### Data in this exercise
-- -- --

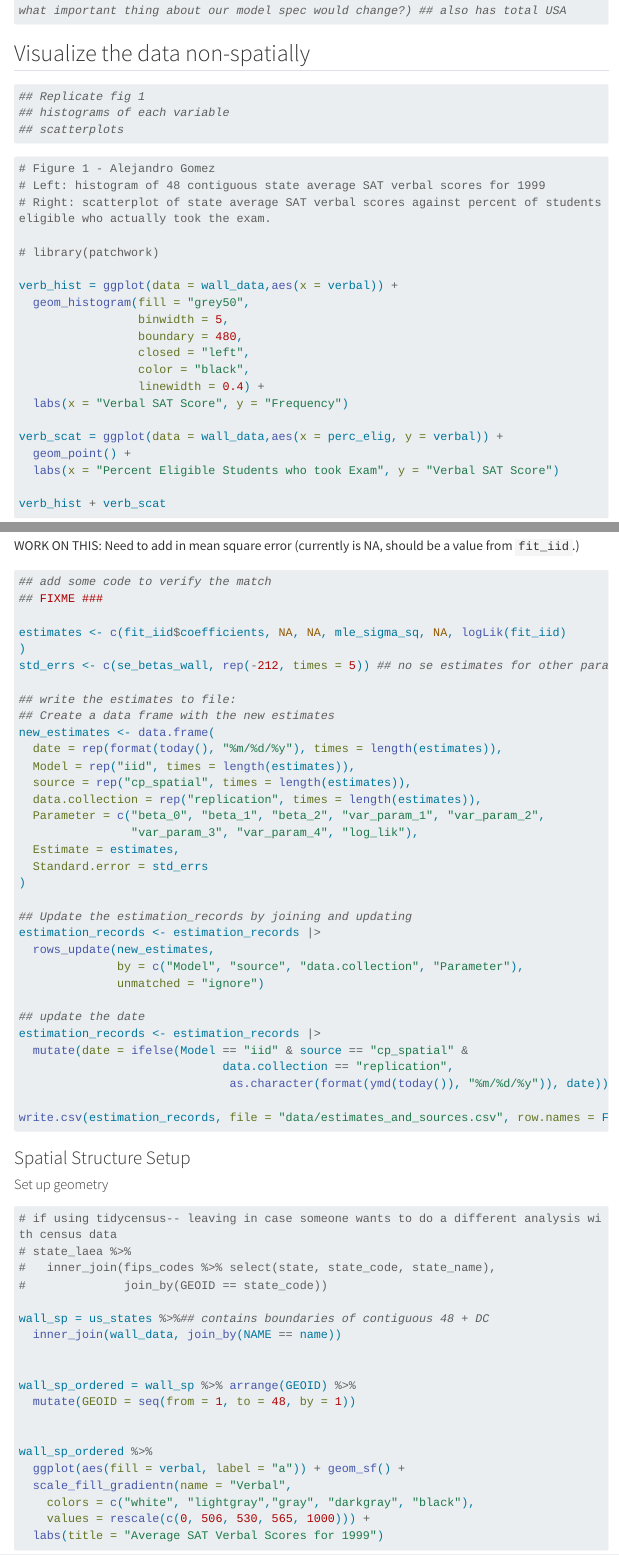
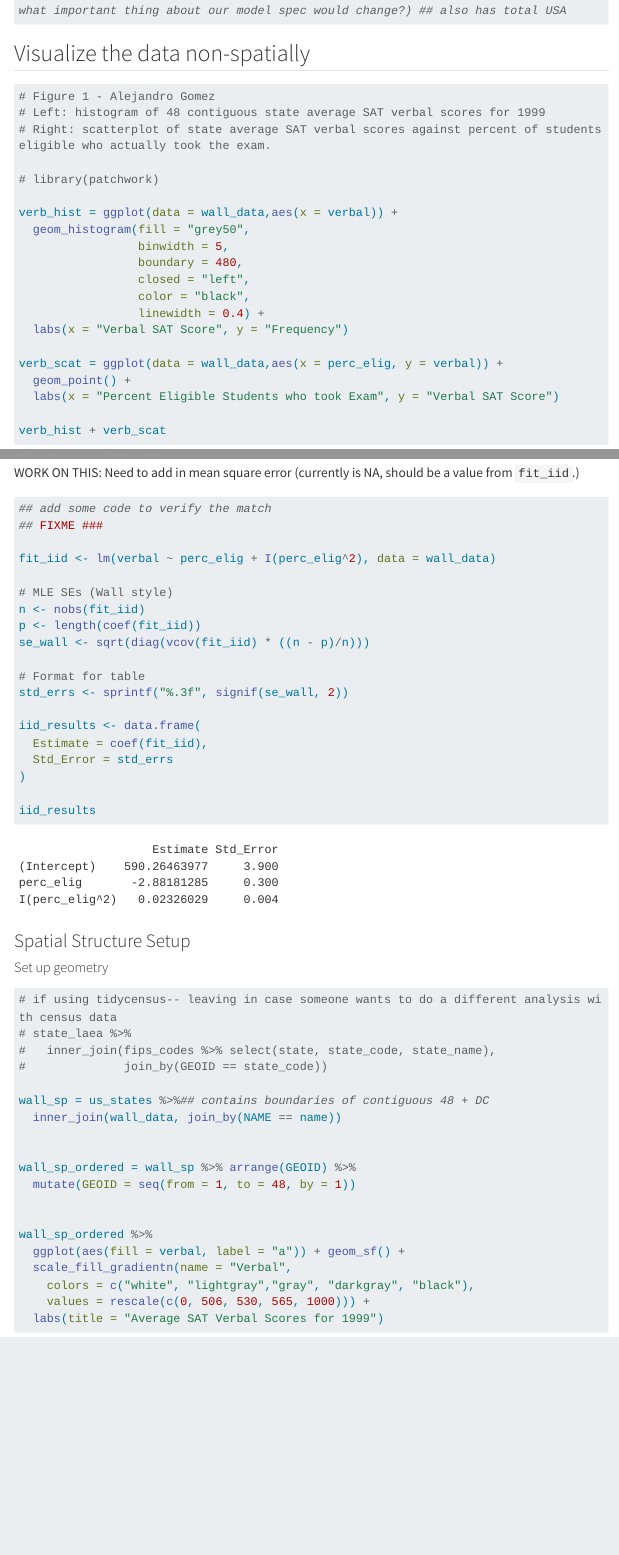
Before and after one commit to LKantoro/SchedlerSpatialStatistics, a Quarto document (ReproducingWall.qmd): the page in a window 1100 px wide, from 1500 px down, and a second part further down, joined at a grey line. Rendered offline with R 4.5, knitr and Pandoc in place of Quarto, with nearby package versions; menus at the side of the page are left out; long lines of code are wrapped.

Commit message:
cleaned up Figure 1, fixed iid model to match - Mason

````diff
--- a/ReproducingWall.qmd
+++ b/ReproducingWall.qmd
@@ -73,12 +73,6 @@ wall_data <-
 
 ## Visualize the data non-spatially
 
-```{r}
-## Replicate fig 1
-## histograms of each variable
-## scatterplots
-
-```
 
 ```{r}
 # Figure 1 - Alejandro Gomez
@@ -310,36 +304,22 @@ WORK ON THIS: Need to add in mean square error (currently is NA, should be a val
 ## add some code to verify the match
 ## FIXME ###
 
-estimates <- c(fit_iid$coefficients, NA, NA, mle_sigma_sq, NA, logLik(fit_iid)
-)
-std_errs <- c(se_betas_wall, rep(-212, times = 5)) ## no se estimates for other params
+fit_iid <- lm(verbal ~ perc_elig + I(perc_elig^2), data = wall_data)
 
-## write the estimates to file:
-## Create a data frame with the new estimates
-new_estimates <- data.frame(
-  date = rep(format(today(), "%m/%d/%y"), times = length(estimates)),
-  Model = rep("iid", times = length(estimates)),
-  source = rep("cp_spatial", times = length(estimates)),
-  data.collection = rep("replication", times = length(estimates)),
-  Parameter = c("beta_0", "beta_1", "beta_2", "var_param_1", "var_param_2",
-                "var_param_3", "var_param_4", "log_lik"),
-  Estimate = estimates,
-  Standard.error = std_errs
+# MLE SEs (Wall style)
+n <- nobs(fit_iid)
+p <- length(coef(fit_iid))
+se_wall <- sqrt(diag(vcov(fit_iid) * ((n - p)/n)))
+
+# Format for table
+std_errs <- sprintf("%.3f", signif(se_wall, 2))
+
+iid_results <- data.frame(
+  Estimate = coef(fit_iid),
+  Std_Error = std_errs
 )
 
-## Update the estimation_records by joining and updating
-estimation_records <- estimation_records |>
-  rows_update(new_estimates,
-              by = c("Model", "source", "data.collection", "Parameter"),
-              unmatched = "ignore")
-
-## update the date
-estimation_records <- estimation_records |>
-  mutate(date = ifelse(Model == "iid" & source == "cp_spatial" &
-                             data.collection == "replication",
-                              as.character(format(ymd(today()), "%m/%d/%y")), date))
-
-write.csv(estimation_records, file = "data/estimates_and_sources.csv", row.names = F )
+iid_results
 ```
 
 ### Spatial Structure Setup
````
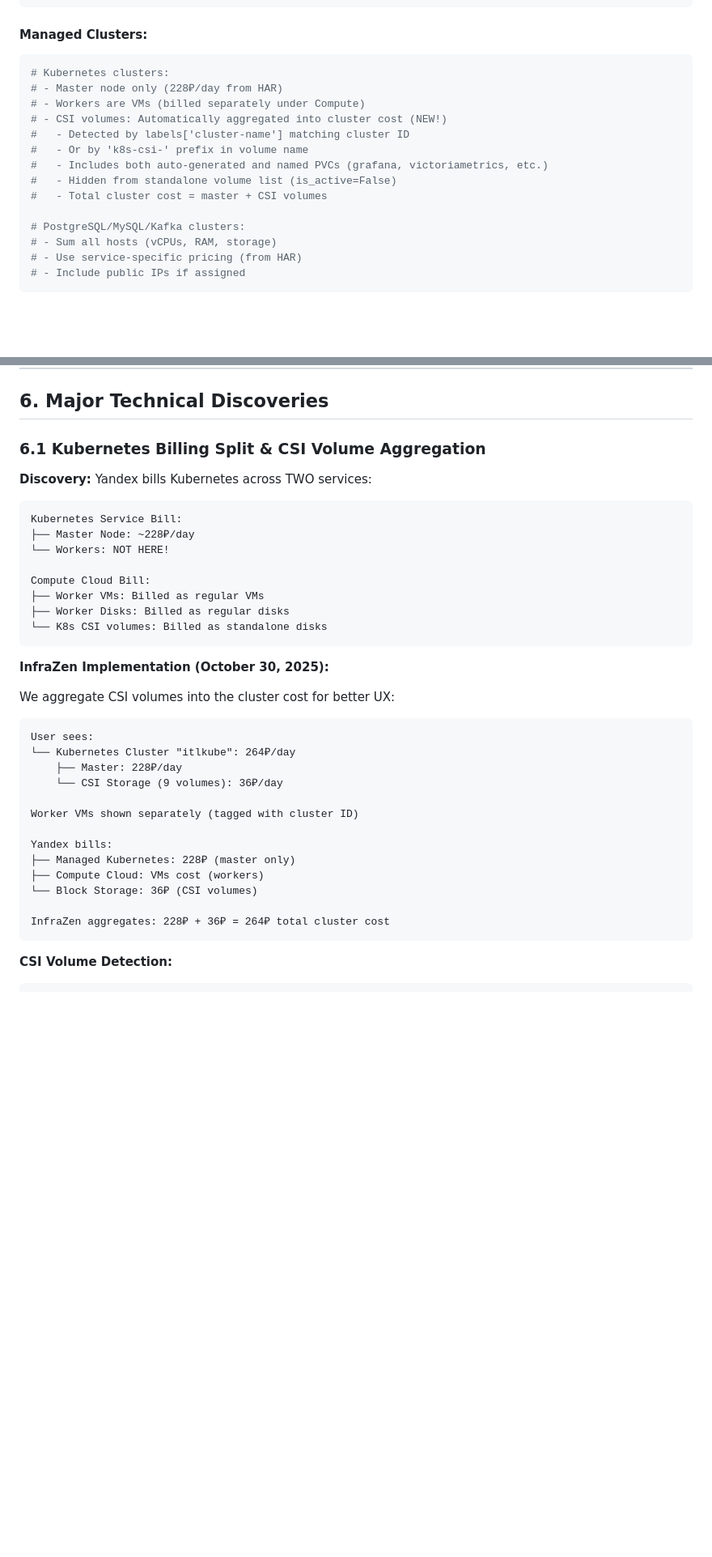
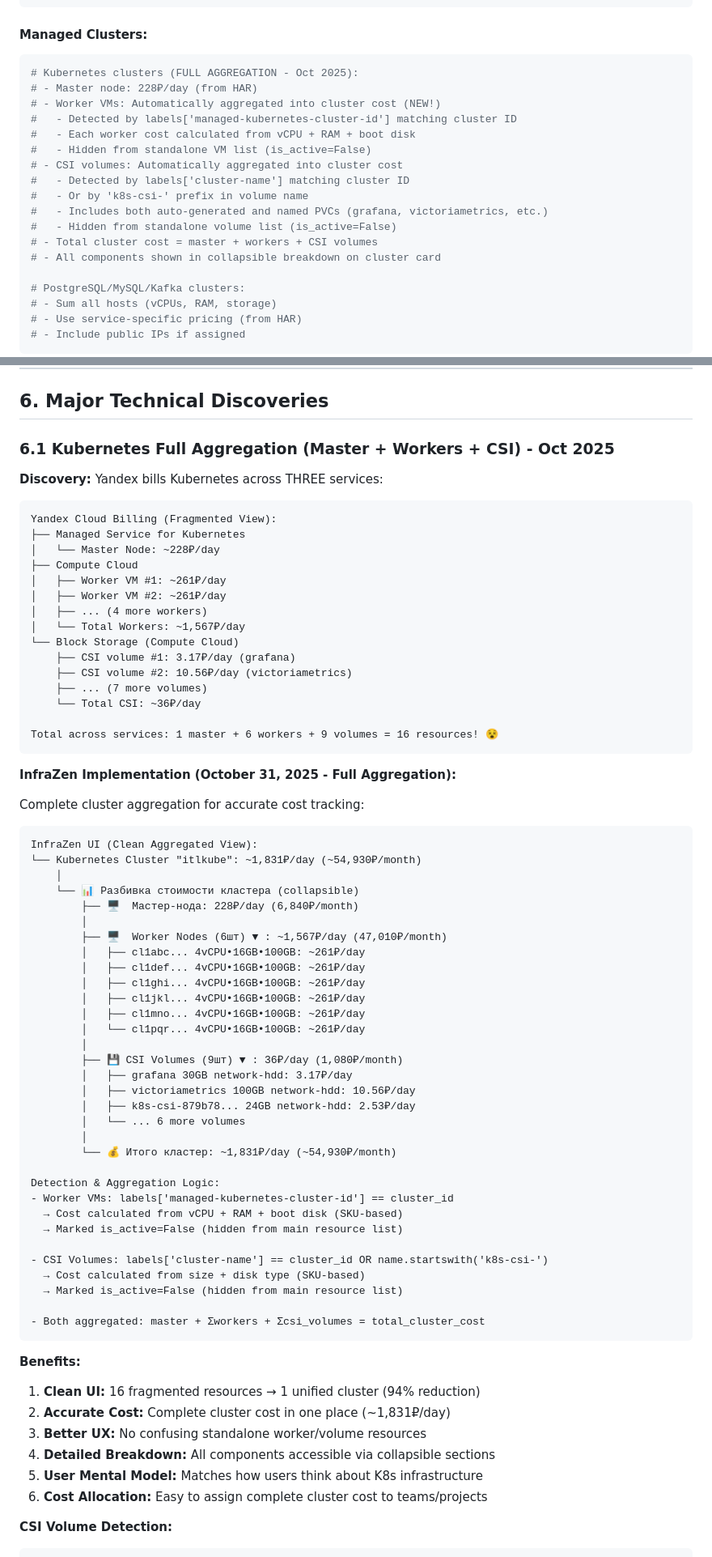
Before and after one commit to colaisr/infrazen, a Markdown page: Docs/yandex_cloud_integration.md, 2 parts joined by grey strips. Shown at 81% size. Rendered like a GitHub page; blank space fills up the shorter version.

````diff
--- a/Docs/yandex_cloud_integration.md
+++ b/Docs/yandex_cloud_integration.md
@@ -243,15 +247,19 @@ if 'postgres' in disk_name or 'mysql' in disk_name:
 
 #### Managed Clusters:
 ```python
-# Kubernetes clusters:
-# - Master node only (228₽/day from HAR)
-# - Workers are VMs (billed separately under Compute)
-# - CSI volumes: Automatically aggregated into cluster cost (NEW!)
+# Kubernetes clusters (FULL AGGREGATION - Oct 2025):
+# - Master node: 228₽/day (from HAR)
+# - Worker VMs: Automatically aggregated into cluster cost (NEW!)
+#   - Detected by labels['managed-kubernetes-cluster-id'] matching cluster ID
+#   - Each worker cost calculated from vCPU + RAM + boot disk
+#   - Hidden from standalone VM list (is_active=False)
+# - CSI volumes: Automatically aggregated into cluster cost
 #   - Detected by labels['cluster-name'] matching cluster ID
 #   - Or by 'k8s-csi-' prefix in volume name
 #   - Includes both auto-generated and named PVCs (grafana, victoriametrics, etc.)
 #   - Hidden from standalone volume list (is_active=False)
-#   - Total cluster cost = master + CSI volumes
+# - Total cluster cost = master + workers + CSI volumes
+# - All components shown in collapsible breakdown on cluster card
 
 # PostgreSQL/MySQL/Kafka clusters:
 # - Sum all hosts (vCPUs, RAM, storage)
@@ -640,40 +674,74 @@ Accuracy:     99.84% ✅
 
 ## 6. Major Technical Discoveries
 
-### 6.1 Kubernetes Billing Split & CSI Volume Aggregation
+### 6.1 Kubernetes Full Aggregation (Master + Workers + CSI) - Oct 2025
 
-**Discovery:** Yandex bills Kubernetes across TWO services:
+**Discovery:** Yandex bills Kubernetes across THREE services:
 
 ```
-Kubernetes Service Bill:
-├── Master Node: ~228₽/day
-└── Workers: NOT HERE!
+Yandex Cloud Billing (Fragmented View):
+├── Managed Service for Kubernetes
+│   └── Master Node: ~228₽/day
+├── Compute Cloud
+│   ├── Worker VM #1: ~261₽/day
+│   ├── Worker VM #2: ~261₽/day
+│   ├── ... (4 more workers)
+│   └── Total Workers: ~1,567₽/day
+└── Block Storage (Compute Cloud)
+    ├── CSI volume #1: 3.17₽/day (grafana)
+    ├── CSI volume #2: 10.56₽/day (victoriametrics)
+    ├── ... (7 more volumes)
+    └── Total CSI: ~36₽/day
 
-Compute Cloud Bill:
-├── Worker VMs: Billed as regular VMs
-├── Worker Disks: Billed as regular disks
-└── K8s CSI volumes: Billed as standalone disks
+Total across services: 1 master + 6 workers + 9 volumes = 16 resources! 😵
 ```
 
-**InfraZen Implementation (October 30, 2025):**
+**InfraZen Implementation (October 31, 2025 - Full Aggregation):**
 
-We aggregate CSI volumes into the cluster cost for better UX:
+Complete cluster aggregation for accurate cost tracking:
 
 ```
-User sees:
-└── Kubernetes Cluster "itlkube": 264₽/day
-    ├── Master: 228₽/day
-    └── CSI Storage (9 volumes): 36₽/day
+InfraZen UI (Clean Aggregated View):
+└── Kubernetes Cluster "itlkube": ~1,831₽/day (~54,930₽/month)
+    │
+    └── 📊 Разбивка стоимости кластера (collapsible)
+        ├── 🖥️  Мастер-нода: 228₽/day (6,840₽/month)
+        │
+        ├── 🖥️  Worker Nodes (6шт) ▼ : ~1,567₽/day (47,010₽/month)
+        │   ├── cl1abc... 4vCPU•16GB•100GB: ~261₽/day
+        │   ├── cl1def... 4vCPU•16GB•100GB: ~261₽/day
+        │   ├── cl1ghi... 4vCPU•16GB•100GB: ~261₽/day
+        │   ├── cl1jkl... 4vCPU•16GB•100GB: ~261₽/day
+        │   ├── cl1mno... 4vCPU•16GB•100GB: ~261₽/day
+        │   └── cl1pqr... 4vCPU•16GB•100GB: ~261₽/day
+        │
+        ├── 💾 CSI Volumes (9шт) ▼ : 36₽/day (1,080₽/month)
+        │   ├── grafana 30GB network-hdd: 3.17₽/day
+        │   ├── victoriametrics 100GB network-hdd: 10.56₽/day
+        │   ├── k8s-csi-879b78... 24GB network-hdd: 2.53₽/day
+        │   └── ... 6 more volumes
+        │
+        └── 💰 Итого кластер: ~1,831₽/day (~54,930₽/month)
 
-Worker VMs shown separately (tagged with cluster ID)
+Detection & Aggregation Logic:
+- Worker VMs: labels['managed-kubernetes-cluster-id'] == cluster_id
+  → Cost calculated from vCPU + RAM + boot disk (SKU-based)
+  → Marked is_active=False (hidden from main resource list)
 
-Yandex bills:
-├── Managed Kubernetes: 228₽ (master only)
-├── Compute Cloud: VMs cost (workers)
-└── Block Storage: 36₽ (CSI volumes)
+- CSI Volumes: labels['cluster-name'] == cluster_id OR name.startswith('k8s-csi-')
+  → Cost calculated from size + disk type (SKU-based)
+  → Marked is_active=False (hidden from main resource list)
 
-InfraZen aggregates: 228₽ + 36₽ = 264₽ total cluster cost
+- Both aggregated: master + Σworkers + Σcsi_volumes = total_cluster_cost
 ```
+
+**Benefits:**
+1. **Clean UI:** 16 fragmented resources → 1 unified cluster (94% reduction)
+2. **Accurate Cost:** Complete cluster cost in one place (~1,831₽/day)
+3. **Better UX:** No confusing standalone worker/volume resources
+4. **Detailed Breakdown:** All components accessible via collapsible sections
+5. **User Mental Model:** Matches how users think about K8s infrastructure
+6. **Cost Allocation:** Easy to assign complete cluster cost to teams/projects
 
 **CSI Volume Detection:**
 ```python
````
Also changed, not shown: other parts of Docs/yandex_cloud_integration.md (+54 -24 lines).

-- -- --

### Problem details
Compute how many lines in the material contain the word "False". Only the result should be written.

### Answer to the problem
4